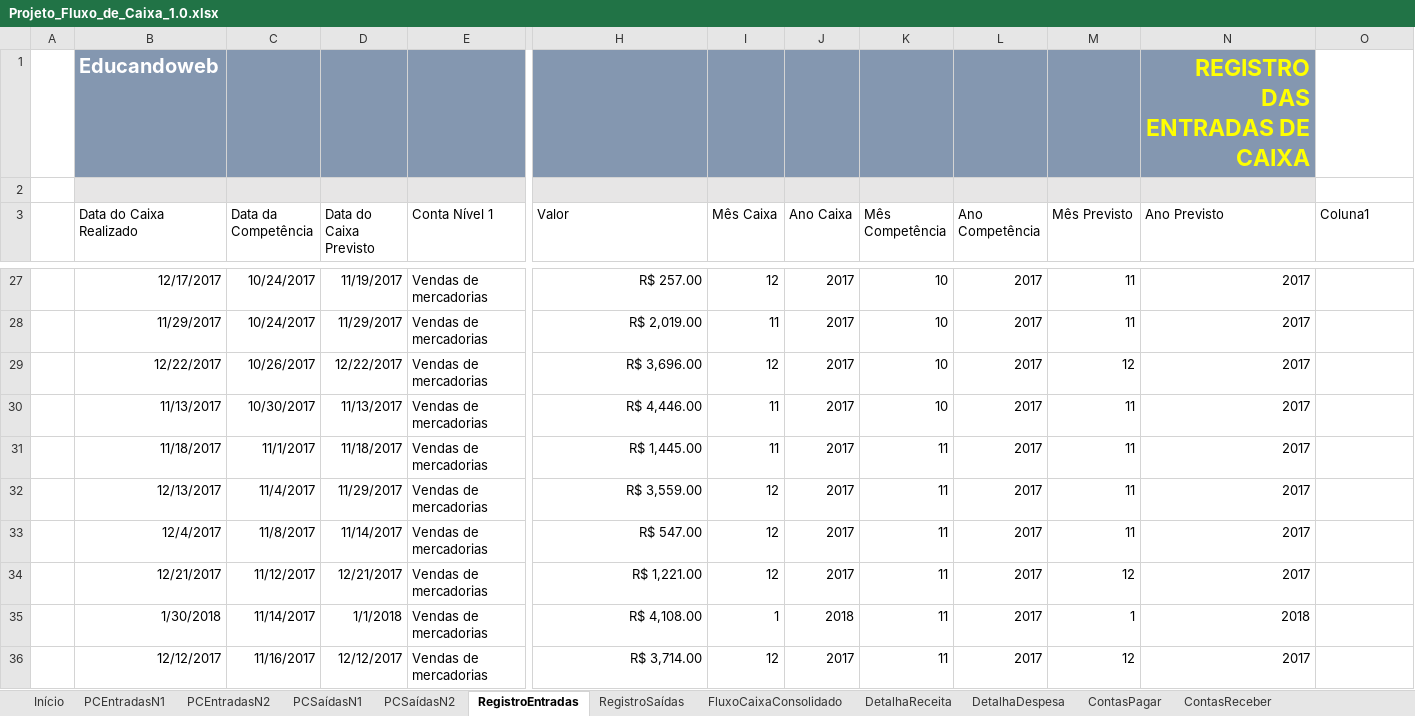
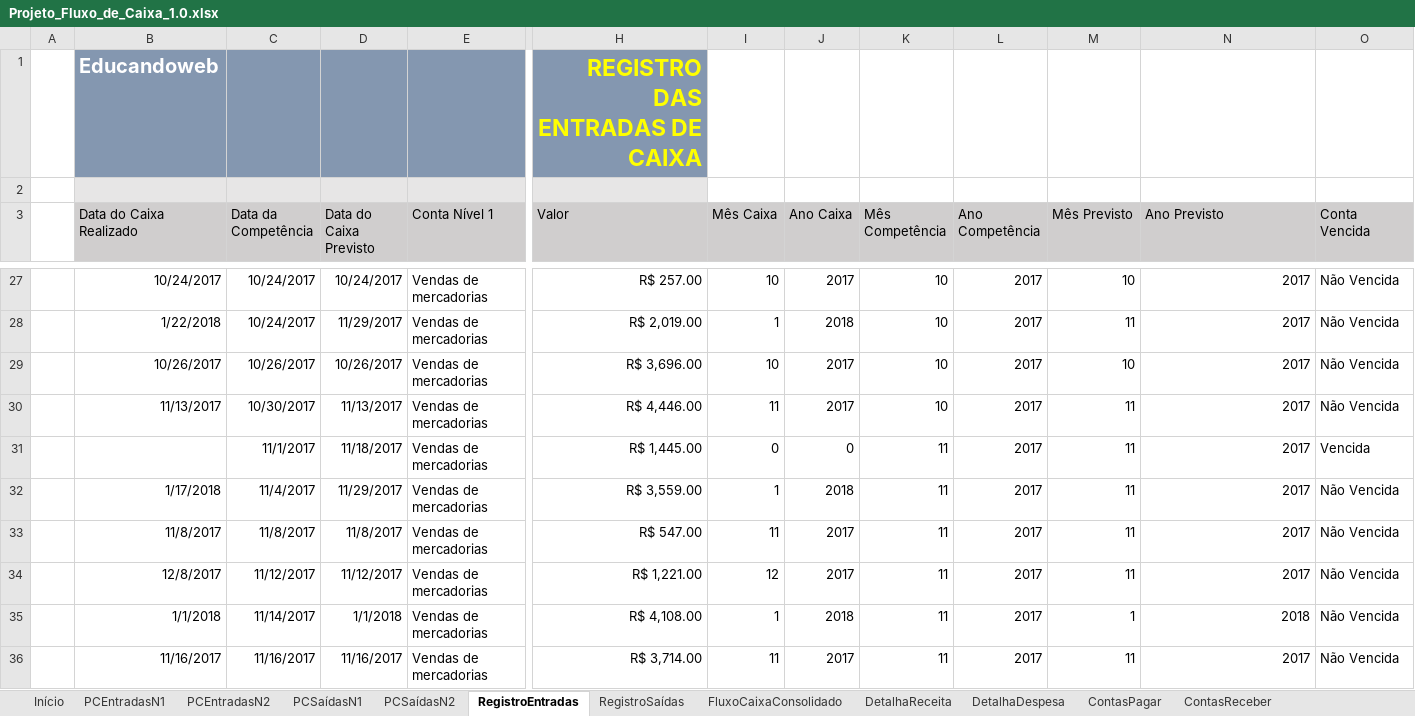
Before and after one commit to Geronimonetto/Projeto_Fluxo_Caixa, an Excel workbook: Projeto_Fluxo_de_Caixa_1.0.xlsx, sheet RegistroEntradas, drawn as a sheet; only a part is shown, gaps mark what is left out; values as stored, in another font and other column widths than the file's, no borders; charts and pictures and table styles not drawn; removed rows and columns are numbered as before the commit, all else as after; rows hold the shown columns only; the diff covers the shown part only; the diff names each change by its address in the sheet, - before the commit and + after, or states it on an @@ line.

```diff
--- a/Projeto_Fluxo_de_Caixa_1.0.xlsx (sheet RegistroEntradas)
+++ b/Projeto_Fluxo_de_Caixa_1.0.xlsx (sheet RegistroEntradas)
-row 1:  | Educandoweb |  |  |  |  |  |  |  |  |  | REGISTRO DAS ENTRADAS DE CAIXA
+row 1:  | Educandoweb |  |  |  | REGISTRO DAS ENTRADAS DE CAIXA
-I2:N2 fill: #E7E6E6
+I2:N2 fill: none
-B3:O3 fill: none
+B3:O3 fill: #D0CECE
-O3: Coluna1
+O3: Conta Vencida
-B27 (Data do Caixa Realizado): 12/17/2017
+B27 (Data do Caixa Realizado): 10/24/2017
-D27 (Data do Caixa Previsto): 11/19/2017
+D27 (Data do Caixa Previsto): 10/24/2017
-I27 (Mês Caixa): 12
+I27 (Mês Caixa): 10
-M27 (Mês Previsto): 11
+M27 (Mês Previsto): 10
-O27:O30 (Conta Vencida): (empty)
+O27:O30 (Conta Vencida): Não Vencida
-B28 (Data do Caixa Realizado): 11/29/2017
+B28 (Data do Caixa Realizado): 1/22/2018
-I28 (Mês Caixa): 11
+I28 (Mês Caixa): 1
-J28 (Ano Caixa): 2017
+J28 (Ano Caixa): 2018
-B29 (Data do Caixa Realizado): 12/22/2017
+B29 (Data do Caixa Realizado): 10/26/2017
-D29 (Data do Caixa Previsto): 12/22/2017
+D29 (Data do Caixa Previsto): 10/26/2017
-I29 (Mês Caixa): 12
+I29 (Mês Caixa): 10
-M29 (Mês Previsto): 12
+M29 (Mês Previsto): 10
-B31 (Data do Caixa Realizado): 11/18/2017
+B31 (Data do Caixa Realizado): (empty)
-I31 (Mês Caixa): 11
+I31 (Mês Caixa): 0
-J31 (Ano Caixa): 2017
+J31 (Ano Caixa): 0
-O31 (Conta Vencida): (empty)
+O31 (Conta Vencida): Vencida
-B32 (Data do Caixa Realizado): 12/13/2017
+B32 (Data do Caixa Realizado): 1/17/2018
-I32 (Mês Caixa): 12
+I32 (Mês Caixa): 1
-J32 (Ano Caixa): 2017
+J32 (Ano Caixa): 2018
-O32:O36 (Conta Vencida): (empty)
+O32:O36 (Conta Vencida): Não Vencida
-B33 (Data do Caixa Realizado): 12/4/2017
+B33 (Data do Caixa Realizado): 11/8/2017
-D33 (Data do Caixa Previsto): 11/14/2017
+D33 (Data do Caixa Previsto): 11/8/2017
-I33 (Mês Caixa): 12
+I33 (Mês Caixa): 11
-B34 (Data do Caixa Realizado): 12/21/2017
+B34 (Data do Caixa Realizado): 12/8/2017
-D34 (Data do Caixa Previsto): 12/21/2017
+D34 (Data do Caixa Previsto): 11/12/2017
-M34 (Mês Previsto): 12
+M34 (Mês Previsto): 11
-B35 (Data do Caixa Realizado): 1/30/2018
+B35 (Data do Caixa Realizado): 1/1/2018
-B36 (Data do Caixa Realizado): 12/12/2017
+B36 (Data do Caixa Realizado): 11/16/2017
-D36 (Data do Caixa Previsto): 12/12/2017
+D36 (Data do Caixa Previsto): 11/16/2017
-I36 (Mês Caixa): 12
+I36 (Mês Caixa): 11
-M36 (Mês Previsto): 12
+M36 (Mês Previsto): 11
```
Also changed, not shown: 649 edited cells and cell formats elsewhere in this sheet, sheet RegistroSaídas, sheet FluxoCaixaConsolidado, sheet ContasPagar, sheet DetalhaReceita, sheet DetalhaDespesa, sheet ContasReceberVencidas, 5 more sheets, other sheet tabs, formulas that keep their value, hidden cells, charts or pictures.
★ ★ ★ ★
### [What to work on]
Please output the data above exactly as given, omitting every picture.

### [Solution for this problem]
Before and after one commit to Geronimonetto/Projeto_Fluxo_Caixa, an Excel workbook: Projeto_Fluxo_de_Caixa_1.0.xlsx, sheet RegistroEntradas, drawn as a sheet; only a part is shown, gaps mark what is left out; values as stored, in another font and other column widths than the file's, no borders; charts and pictures and table styles not drawn; removed rows and columns are numbered as before the commit, all else as after; rows hold the shown columns only; the diff covers the shown part only; the diff names each change by its address in the sheet, - before the commit and + after, or states it on an @@ line.

```diff
--- a/Projeto_Fluxo_de_Caixa_1.0.xlsx (sheet RegistroEntradas)
+++ b/Projeto_Fluxo_de_Caixa_1.0.xlsx (sheet RegistroEntradas)
-row 1:  | Educandoweb |  |  |  |  |  |  |  |  |  | REGISTRO DAS ENTRADAS DE CAIXA
+row 1:  | Educandoweb |  |  |  | REGISTRO DAS ENTRADAS DE CAIXA
-I2:N2 fill: #E7E6E6
+I2:N2 fill: none
-B3:O3 fill: none
+B3:O3 fill: #D0CECE
-O3: Coluna1
+O3: Conta Vencida
-B27 (Data do Caixa Realizado): 12/17/2017
+B27 (Data do Caixa Realizado): 10/24/2017
-D27 (Data do Caixa Previsto): 11/19/2017
+D27 (Data do Caixa Previsto): 10/24/2017
-I27 (Mês Caixa): 12
+I27 (Mês Caixa): 10
-M27 (Mês Previsto): 11
+M27 (Mês Previsto): 10
-O27:O30 (Conta Vencida): (empty)
+O27:O30 (Conta Vencida): Não Vencida
-B28 (Data do Caixa Realizado): 11/29/2017
+B28 (Data do Caixa Realizado): 1/22/2018
-I28 (Mês Caixa): 11
+I28 (Mês Caixa): 1
-J28 (Ano Caixa): 2017
+J28 (Ano Caixa): 2018
-B29 (Data do Caixa Realizado): 12/22/2017
+B29 (Data do Caixa Realizado): 10/26/2017
-D29 (Data do Caixa Previsto): 12/22/2017
+D29 (Data do Caixa Previsto): 10/26/2017
-I29 (Mês Caixa): 12
+I29 (Mês Caixa): 10
-M29 (Mês Previsto): 12
+M29 (Mês Previsto): 10
-B31 (Data do Caixa Realizado): 11/18/2017
+B31 (Data do Caixa Realizado): (empty)
-I31 (Mês Caixa): 11
+I31 (Mês Caixa): 0
-J31 (Ano Caixa): 2017
+J31 (Ano Caixa): 0
-O31 (Conta Vencida): (empty)
+O31 (Conta Vencida): Vencida
-B32 (Data do Caixa Realizado): 12/13/2017
+B32 (Data do Caixa Realizado): 1/17/2018
-I32 (Mês Caixa): 12
+I32 (Mês Caixa): 1
-J32 (Ano Caixa): 2017
+J32 (Ano Caixa): 2018
-O32:O36 (Conta Vencida): (empty)
+O32:O36 (Conta Vencida): Não Vencida
-B33 (Data do Caixa Realizado): 12/4/2017
+B33 (Data do Caixa Realizado): 11/8/2017
-D33 (Data do Caixa Previsto): 11/14/2017
+D33 (Data do Caixa Previsto): 11/8/2017
-I33 (Mês Caixa): 12
+I33 (Mês Caixa): 11
-B34 (Data do Caixa Realizado): 12/21/2017
+B34 (Data do Caixa Realizado): 12/8/2017
-D34 (Data do Caixa Previsto): 12/21/2017
+D34 (Data do Caixa Previsto): 11/12/2017
-M34 (Mês Previsto): 12
+M34 (Mês Previsto): 11
-B35 (Data do Caixa Realizado): 1/30/2018
+B35 (Data do Caixa Realizado): 1/1/2018
-B36 (Data do Caixa Realizado): 12/12/2017
+B36 (Data do Caixa Realizado): 11/16/2017
-D36 (Data do Caixa Previsto): 12/12/2017
+D36 (Data do Caixa Previsto): 11/16/2017
-I36 (Mês Caixa): 12
+I36 (Mês Caixa): 11
-M36 (Mês Previsto): 12
+M36 (Mês Previsto): 11
```
Also changed, not shown: 649 edited cells and cell formats elsewhere in this sheet, sheet RegistroSaídas, sheet FluxoCaixaConsolidado, sheet ContasPagar, sheet DetalhaReceita, sheet DetalhaDespesa, sheet ContasReceberVencidas, 5 more sheets, other sheet tabs, formulas that keep their value, hidden cells, charts or pictures.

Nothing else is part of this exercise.